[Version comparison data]
■ ■ ■ ■
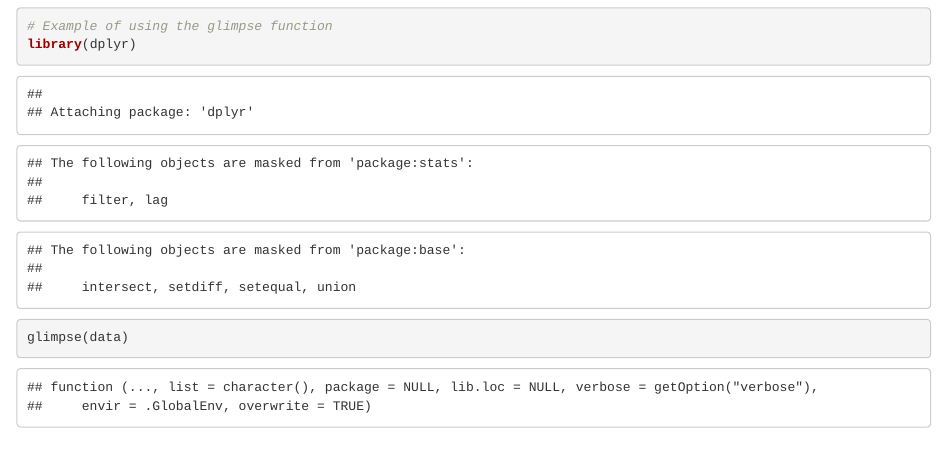
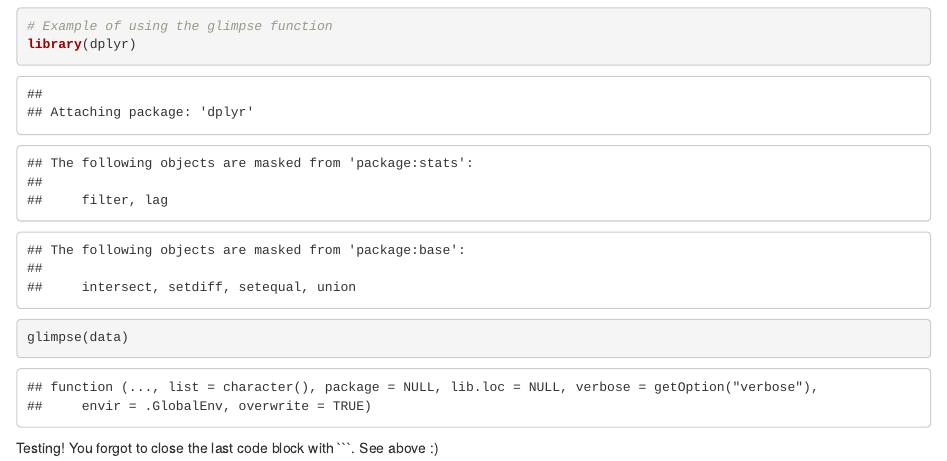
Before and after one commit to asianzu-ops/Exercise-2a-, an R Markdown document (Notes.Rmd): the page in a window 1100 px wide, from 280 px down. Rendered offline with R 4.5, knitr and Pandoc, with nearby package versions.

Commit message:
test push

````diff
--- a/Notes.Rmd
+++ b/Notes.Rmd
@@ -29,3 +29,6 @@
 # Example of using the glimpse function
 library(dplyr)
 glimpse(data)
+```
+
+Testing! You forgot to close the last code block with ```. See above :)
````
■ ■ ■ ■
* WORK TO BE COMPLETED *
Output all the records above exactly, but without their images.

* PROBLEM SOLUTION *
Before and after one commit to asianzu-ops/Exercise-2a-, an R Markdown document (Notes.Rmd): the page in a window 1100 px wide, from 280 px down. Rendered offline with R 4.5, knitr and Pandoc, with nearby package versions.

Commit message:
test push

````diff
--- a/Notes.Rmd
+++ b/Notes.Rmd
@@ -29,3 +29,6 @@
 # Example of using the glimpse function
 library(dplyr)
 glimpse(data)
+```
+
+Testing! You forgot to close the last code block with ```. See above :)
````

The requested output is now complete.